ENTRIES PROVIDED
::::::

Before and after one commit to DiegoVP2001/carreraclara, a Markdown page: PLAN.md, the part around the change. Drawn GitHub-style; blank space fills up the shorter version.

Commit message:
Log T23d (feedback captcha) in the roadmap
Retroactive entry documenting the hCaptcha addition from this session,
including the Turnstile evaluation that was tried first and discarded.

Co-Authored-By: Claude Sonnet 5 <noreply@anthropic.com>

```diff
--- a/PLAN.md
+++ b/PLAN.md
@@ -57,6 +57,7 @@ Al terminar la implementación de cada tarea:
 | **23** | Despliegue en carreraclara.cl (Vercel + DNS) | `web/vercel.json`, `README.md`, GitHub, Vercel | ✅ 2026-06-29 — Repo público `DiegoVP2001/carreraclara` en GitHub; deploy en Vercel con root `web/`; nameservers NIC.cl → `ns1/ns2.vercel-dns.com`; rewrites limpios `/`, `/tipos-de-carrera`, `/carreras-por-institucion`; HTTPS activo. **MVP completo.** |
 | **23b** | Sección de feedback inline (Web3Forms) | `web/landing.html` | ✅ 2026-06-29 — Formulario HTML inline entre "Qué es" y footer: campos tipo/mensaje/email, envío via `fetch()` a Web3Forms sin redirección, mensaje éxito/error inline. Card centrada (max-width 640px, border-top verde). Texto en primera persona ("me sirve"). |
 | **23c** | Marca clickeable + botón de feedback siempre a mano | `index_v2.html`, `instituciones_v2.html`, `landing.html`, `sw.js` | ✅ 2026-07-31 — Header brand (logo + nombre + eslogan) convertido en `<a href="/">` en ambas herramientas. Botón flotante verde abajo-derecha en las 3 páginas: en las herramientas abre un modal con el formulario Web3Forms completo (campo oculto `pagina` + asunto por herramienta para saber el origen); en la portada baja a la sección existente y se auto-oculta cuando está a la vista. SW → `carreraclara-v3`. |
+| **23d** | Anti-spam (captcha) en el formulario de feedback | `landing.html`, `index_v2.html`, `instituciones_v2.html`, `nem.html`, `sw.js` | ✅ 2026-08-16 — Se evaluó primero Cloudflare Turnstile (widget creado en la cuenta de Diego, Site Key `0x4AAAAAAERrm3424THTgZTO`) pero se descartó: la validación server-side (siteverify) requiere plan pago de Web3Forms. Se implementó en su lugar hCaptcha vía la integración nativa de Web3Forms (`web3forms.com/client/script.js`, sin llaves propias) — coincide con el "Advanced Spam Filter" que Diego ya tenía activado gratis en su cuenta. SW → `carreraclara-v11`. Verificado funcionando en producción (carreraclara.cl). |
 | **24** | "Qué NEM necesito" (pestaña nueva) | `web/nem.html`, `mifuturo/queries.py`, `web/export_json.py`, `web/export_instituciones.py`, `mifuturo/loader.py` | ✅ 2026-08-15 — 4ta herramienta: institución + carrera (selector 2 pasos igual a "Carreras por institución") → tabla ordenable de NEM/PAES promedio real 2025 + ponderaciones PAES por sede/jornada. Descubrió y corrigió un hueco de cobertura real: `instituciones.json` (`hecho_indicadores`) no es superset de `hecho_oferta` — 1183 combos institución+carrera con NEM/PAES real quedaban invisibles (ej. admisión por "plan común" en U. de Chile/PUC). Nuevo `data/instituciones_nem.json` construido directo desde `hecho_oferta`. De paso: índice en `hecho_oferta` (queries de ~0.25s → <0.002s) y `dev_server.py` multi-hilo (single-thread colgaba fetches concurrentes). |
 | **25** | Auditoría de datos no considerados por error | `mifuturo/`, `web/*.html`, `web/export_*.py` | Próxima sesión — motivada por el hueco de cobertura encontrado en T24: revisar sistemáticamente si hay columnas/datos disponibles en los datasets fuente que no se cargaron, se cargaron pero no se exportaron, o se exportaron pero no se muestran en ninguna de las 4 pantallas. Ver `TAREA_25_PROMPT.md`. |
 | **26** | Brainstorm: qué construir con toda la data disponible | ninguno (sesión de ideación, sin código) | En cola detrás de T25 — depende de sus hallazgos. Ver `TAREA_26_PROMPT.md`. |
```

::::::

WHAT YOU WILL DO
Reproduce the full listing exactly.

RESPONSE TO THIS TASK
Before and after one commit to DiegoVP2001/carreraclara, a Markdown page: PLAN.md, the part around the change. Drawn GitHub-style; blank space fills up the shorter version.

Commit message:
Log T23d (feedback captcha) in the roadmap
Retroactive entry documenting the hCaptcha addition from this session,
including the Turnstile evaluation that was tried first and discarded.

Co-Authored-By: Claude Sonnet 5 <noreply@anthropic.com>

```diff
--- a/PLAN.md
+++ b/PLAN.md
@@ -57,6 +57,7 @@ Al terminar la implementación de cada tarea:
 | **23** | Despliegue en carreraclara.cl (Vercel + DNS) | `web/vercel.json`, `README.md`, GitHub, Vercel | ✅ 2026-06-29 — Repo público `DiegoVP2001/carreraclara` en GitHub; deploy en Vercel con root `web/`; nameservers NIC.cl → `ns1/ns2.vercel-dns.com`; rewrites limpios `/`, `/tipos-de-carrera`, `/carreras-por-institucion`; HTTPS activo. **MVP completo.** |
 | **23b** | Sección de feedback inline (Web3Forms) | `web/landing.html` | ✅ 2026-06-29 — Formulario HTML inline entre "Qué es" y footer: campos tipo/mensaje/email, envío via `fetch()` a Web3Forms sin redirección, mensaje éxito/error inline. Card centrada (max-width 640px, border-top verde). Texto en primera persona ("me sirve"). |
 | **23c** | Marca clickeable + botón de feedback siempre a mano | `index_v2.html`, `instituciones_v2.html`, `landing.html`, `sw.js` | ✅ 2026-07-31 — Header brand (logo + nombre + eslogan) convertido en `<a href="/">` en ambas herramientas. Botón flotante verde abajo-derecha en las 3 páginas: en las herramientas abre un modal con el formulario Web3Forms completo (campo oculto `pagina` + asunto por herramienta para saber el origen); en la portada baja a la sección existente y se auto-oculta cuando está a la vista. SW → `carreraclara-v3`. |
+| **23d** | Anti-spam (captcha) en el formulario de feedback | `landing.html`, `index_v2.html`, `instituciones_v2.html`, `nem.html`, `sw.js` | ✅ 2026-08-16 — Se evaluó primero Cloudflare Turnstile (widget creado en la cuenta de Diego, Site Key `0x4AAAAAAERrm3424THTgZTO`) pero se descartó: la validación server-side (siteverify) requiere plan pago de Web3Forms. Se implementó en su lugar hCaptcha vía la integración nativa de Web3Forms (`web3forms.com/client/script.js`, sin llaves propias) — coincide con el "Advanced Spam Filter" que Diego ya tenía activado gratis en su cuenta. SW → `carreraclara-v11`. Verificado funcionando en producción (carreraclara.cl). |
 | **24** | "Qué NEM necesito" (pestaña nueva) | `web/nem.html`, `mifuturo/queries.py`, `web/export_json.py`, `web/export_instituciones.py`, `mifuturo/loader.py` | ✅ 2026-08-15 — 4ta herramienta: institución + carrera (selector 2 pasos igual a "Carreras por institución") → tabla ordenable de NEM/PAES promedio real 2025 + ponderaciones PAES por sede/jornada. Descubrió y corrigió un hueco de cobertura real: `instituciones.json` (`hecho_indicadores`) no es superset de `hecho_oferta` — 1183 combos institución+carrera con NEM/PAES real quedaban invisibles (ej. admisión por "plan común" en U. de Chile/PUC). Nuevo `data/instituciones_nem.json` construido directo desde `hecho_oferta`. De paso: índice en `hecho_oferta` (queries de ~0.25s → <0.002s) y `dev_server.py` multi-hilo (single-thread colgaba fetches concurrentes). |
 | **25** | Auditoría de datos no considerados por error | `mifuturo/`, `web/*.html`, `web/export_*.py` | Próxima sesión — motivada por el hueco de cobertura encontrado en T24: revisar sistemáticamente si hay columnas/datos disponibles en los datasets fuente que no se cargaron, se cargaron pero no se exportaron, o se exportaron pero no se muestran en ninguna de las 4 pantallas. Ver `TAREA_25_PROMPT.md`. |
 | **26** | Brainstorm: qué construir con toda la data disponible | ninguno (sesión de ideación, sin código) | En cola detrás de T25 — depende de sus hallazgos. Ver `TAREA_26_PROMPT.md`. |
```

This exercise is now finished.